In a typical week at home in the SOS office, it's likely that we will see one or two people with some really profound orthopedic pathology. A really crooked knee, or a really deformed hip. It's not exactly rare, but it's unusual... mostly because in the US, really bad pathology gets fixed early on.
Not so in Guatemala (or Ghana, or Nepal...). In underserved countries such as these, profound orthopedic pathology just gets lived with, sometimes to an astounding degree.
The take-home: a high percentage of patients we see here present with really impressive pathology. Their knees and hips are truly awful. Crooked, painful, and profoundly dysfunctional. And they are truly disabled.
Today - our first full day in Antigua Guatemala - was Screening Day. By 7 am, the hospital filled to overflowing with potential patients, the hallways a jumble of crutches and canes and walkers. Then, one by one, each patient was interviewed and examined by our Med/Surg teams, and their potential to have a safe and effective surgery was assessed.
This all sounds simple enough... until one considers that each team consists of two surgeons, an anesthesia provider, a medical doc, a nurse, and an interpreter. X-rays are reviewed, patients are examined, the medical chart and history are reviewed, any necessary additional tests are ordered, surgical risks are reviewed, and consent forms are signed. And all the while, every piece of related information is being translated from Spanish to English, and then translated back again. And this process is repeated over 100 times. This is then followed by a conference where each case is discussed and the details of each surgery are considered.
So... it's a busy day.
The single most impressive feature of this patient population is simply this: the patients and their families are so nice. So appreciative. So thoughtful and patient. They are, without exception, a pleasure to care for. And this sentiment is repeated among our staff over and over again.
At one point, we apologized to a woman who had waited over three hours to be screened. She smiled and said "It's okay. I have already waited 10 years to have this operation."
Inevitably, there are patients who are turned away. Either their pathology is too complex, or their medical status is too compromised, and they are simply sub-optimal surgical candidates. We do what we can for them - new crutches, a brace - but we have to send them away without the operation that may improve their lives. And even those patients smile, and shake hands, and express profound appreciation. This is perhaps the most moving demonstration of this culture's perspective on Operation Walk.

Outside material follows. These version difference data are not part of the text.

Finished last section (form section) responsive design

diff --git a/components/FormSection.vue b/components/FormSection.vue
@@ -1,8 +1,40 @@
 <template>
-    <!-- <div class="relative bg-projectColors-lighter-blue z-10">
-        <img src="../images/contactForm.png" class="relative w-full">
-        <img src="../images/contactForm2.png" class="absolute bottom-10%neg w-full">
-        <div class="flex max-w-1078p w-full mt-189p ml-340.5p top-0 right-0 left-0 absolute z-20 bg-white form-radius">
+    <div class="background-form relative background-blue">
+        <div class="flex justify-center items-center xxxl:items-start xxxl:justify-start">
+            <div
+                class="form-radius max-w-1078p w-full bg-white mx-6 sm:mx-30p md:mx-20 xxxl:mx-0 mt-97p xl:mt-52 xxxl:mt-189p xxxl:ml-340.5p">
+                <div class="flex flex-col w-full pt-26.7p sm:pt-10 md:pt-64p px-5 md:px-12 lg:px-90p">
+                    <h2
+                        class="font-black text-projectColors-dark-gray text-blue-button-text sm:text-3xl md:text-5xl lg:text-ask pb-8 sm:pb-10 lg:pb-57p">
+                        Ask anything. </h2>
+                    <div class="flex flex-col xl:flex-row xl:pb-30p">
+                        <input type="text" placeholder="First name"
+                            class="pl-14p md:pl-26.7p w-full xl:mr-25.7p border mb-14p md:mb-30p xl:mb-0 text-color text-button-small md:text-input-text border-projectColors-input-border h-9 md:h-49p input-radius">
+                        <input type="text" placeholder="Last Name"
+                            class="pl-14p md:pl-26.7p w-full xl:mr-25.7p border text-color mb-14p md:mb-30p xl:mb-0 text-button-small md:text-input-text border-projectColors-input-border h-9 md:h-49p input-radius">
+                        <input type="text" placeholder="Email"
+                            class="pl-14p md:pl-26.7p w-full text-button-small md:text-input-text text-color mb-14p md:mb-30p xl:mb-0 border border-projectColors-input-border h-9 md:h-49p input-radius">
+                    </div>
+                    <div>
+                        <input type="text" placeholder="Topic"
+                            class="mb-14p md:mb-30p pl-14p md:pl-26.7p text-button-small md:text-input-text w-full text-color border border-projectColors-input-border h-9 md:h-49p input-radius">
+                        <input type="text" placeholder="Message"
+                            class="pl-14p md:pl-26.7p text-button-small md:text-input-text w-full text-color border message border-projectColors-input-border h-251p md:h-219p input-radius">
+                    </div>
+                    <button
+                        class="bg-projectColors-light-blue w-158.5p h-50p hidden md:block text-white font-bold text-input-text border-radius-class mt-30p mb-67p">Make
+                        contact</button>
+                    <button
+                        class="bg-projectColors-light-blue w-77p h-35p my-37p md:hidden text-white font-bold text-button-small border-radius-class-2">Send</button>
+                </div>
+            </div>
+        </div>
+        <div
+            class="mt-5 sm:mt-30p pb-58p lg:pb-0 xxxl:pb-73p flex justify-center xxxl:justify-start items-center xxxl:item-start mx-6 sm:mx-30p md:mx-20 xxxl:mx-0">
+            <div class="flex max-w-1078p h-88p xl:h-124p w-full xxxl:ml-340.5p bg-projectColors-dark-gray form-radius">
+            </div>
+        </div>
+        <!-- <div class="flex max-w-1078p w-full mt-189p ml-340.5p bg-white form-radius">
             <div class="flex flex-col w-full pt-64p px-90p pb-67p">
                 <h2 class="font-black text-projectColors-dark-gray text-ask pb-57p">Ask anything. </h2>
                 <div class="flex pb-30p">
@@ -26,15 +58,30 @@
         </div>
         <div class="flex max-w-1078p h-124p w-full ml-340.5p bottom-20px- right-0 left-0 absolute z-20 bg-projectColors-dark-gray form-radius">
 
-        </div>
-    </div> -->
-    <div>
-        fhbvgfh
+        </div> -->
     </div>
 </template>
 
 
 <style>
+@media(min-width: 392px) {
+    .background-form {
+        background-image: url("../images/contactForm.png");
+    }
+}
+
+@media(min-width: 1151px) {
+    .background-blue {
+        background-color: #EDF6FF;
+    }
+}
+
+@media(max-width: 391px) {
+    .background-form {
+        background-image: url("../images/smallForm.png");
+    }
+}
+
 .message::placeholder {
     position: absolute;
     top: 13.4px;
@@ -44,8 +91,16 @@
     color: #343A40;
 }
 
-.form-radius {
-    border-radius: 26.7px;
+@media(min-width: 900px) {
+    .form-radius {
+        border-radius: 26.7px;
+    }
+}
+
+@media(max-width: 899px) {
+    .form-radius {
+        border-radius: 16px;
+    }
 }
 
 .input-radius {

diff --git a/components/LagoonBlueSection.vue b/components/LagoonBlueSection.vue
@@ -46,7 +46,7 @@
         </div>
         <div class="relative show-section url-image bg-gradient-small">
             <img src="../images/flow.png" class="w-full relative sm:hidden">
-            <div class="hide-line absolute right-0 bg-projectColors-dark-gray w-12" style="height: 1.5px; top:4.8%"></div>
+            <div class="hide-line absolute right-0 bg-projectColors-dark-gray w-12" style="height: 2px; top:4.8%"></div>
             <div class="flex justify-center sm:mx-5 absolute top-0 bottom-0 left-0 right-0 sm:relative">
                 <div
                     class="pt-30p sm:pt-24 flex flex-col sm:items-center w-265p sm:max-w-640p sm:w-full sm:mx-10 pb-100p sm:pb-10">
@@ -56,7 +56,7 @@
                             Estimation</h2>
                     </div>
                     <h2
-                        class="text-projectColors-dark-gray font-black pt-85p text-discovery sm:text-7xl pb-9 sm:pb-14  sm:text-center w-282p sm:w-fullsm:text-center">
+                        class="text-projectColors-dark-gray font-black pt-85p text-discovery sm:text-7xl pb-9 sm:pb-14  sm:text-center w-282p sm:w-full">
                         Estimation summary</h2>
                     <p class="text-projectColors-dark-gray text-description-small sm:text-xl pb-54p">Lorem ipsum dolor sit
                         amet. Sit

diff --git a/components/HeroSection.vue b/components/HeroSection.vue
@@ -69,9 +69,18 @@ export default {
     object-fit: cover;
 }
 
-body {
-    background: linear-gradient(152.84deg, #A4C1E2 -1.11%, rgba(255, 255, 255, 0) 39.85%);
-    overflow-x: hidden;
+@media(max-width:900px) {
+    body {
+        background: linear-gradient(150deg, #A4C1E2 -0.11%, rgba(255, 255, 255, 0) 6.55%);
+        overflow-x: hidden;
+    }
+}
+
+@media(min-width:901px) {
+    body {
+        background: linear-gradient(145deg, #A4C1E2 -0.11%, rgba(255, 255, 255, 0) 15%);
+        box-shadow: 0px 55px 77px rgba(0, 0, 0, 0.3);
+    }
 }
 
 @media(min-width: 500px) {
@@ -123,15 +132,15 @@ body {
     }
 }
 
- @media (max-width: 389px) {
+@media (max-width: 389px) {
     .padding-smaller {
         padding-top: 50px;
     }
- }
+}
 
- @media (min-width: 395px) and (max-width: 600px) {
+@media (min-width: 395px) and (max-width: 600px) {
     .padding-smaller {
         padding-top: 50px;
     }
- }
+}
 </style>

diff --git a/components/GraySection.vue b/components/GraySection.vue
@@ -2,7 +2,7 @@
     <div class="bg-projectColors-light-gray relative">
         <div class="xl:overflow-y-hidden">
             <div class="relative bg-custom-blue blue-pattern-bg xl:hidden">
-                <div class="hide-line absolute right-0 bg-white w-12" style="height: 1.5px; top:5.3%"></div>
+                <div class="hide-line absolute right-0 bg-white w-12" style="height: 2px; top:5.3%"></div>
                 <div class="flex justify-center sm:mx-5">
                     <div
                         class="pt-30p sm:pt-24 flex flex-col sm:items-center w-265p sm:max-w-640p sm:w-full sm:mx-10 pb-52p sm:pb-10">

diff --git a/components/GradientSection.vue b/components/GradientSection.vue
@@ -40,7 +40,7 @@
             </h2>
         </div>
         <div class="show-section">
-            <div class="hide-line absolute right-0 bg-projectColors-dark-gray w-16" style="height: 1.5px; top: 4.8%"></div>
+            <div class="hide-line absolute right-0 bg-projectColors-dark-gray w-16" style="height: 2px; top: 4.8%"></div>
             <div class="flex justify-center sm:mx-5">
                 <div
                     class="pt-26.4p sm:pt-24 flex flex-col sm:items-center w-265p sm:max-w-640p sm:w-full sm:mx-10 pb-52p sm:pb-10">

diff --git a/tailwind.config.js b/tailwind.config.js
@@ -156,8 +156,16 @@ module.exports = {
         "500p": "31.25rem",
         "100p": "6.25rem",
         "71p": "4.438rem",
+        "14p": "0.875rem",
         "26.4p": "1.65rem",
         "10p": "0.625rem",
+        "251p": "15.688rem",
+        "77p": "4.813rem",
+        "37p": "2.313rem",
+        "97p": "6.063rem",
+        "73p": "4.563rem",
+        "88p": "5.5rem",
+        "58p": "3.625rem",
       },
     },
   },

Screening day is over. The surgical schedule for the next four days is being finalized. Tomorrow morning, we begin our surgical interventions in earnest. But already, the trip feels like a tremendous success - mostly because of the nature of the Guatemalan people.
Tomorrow: surgery day numero uno. Respiré profunda, Señor!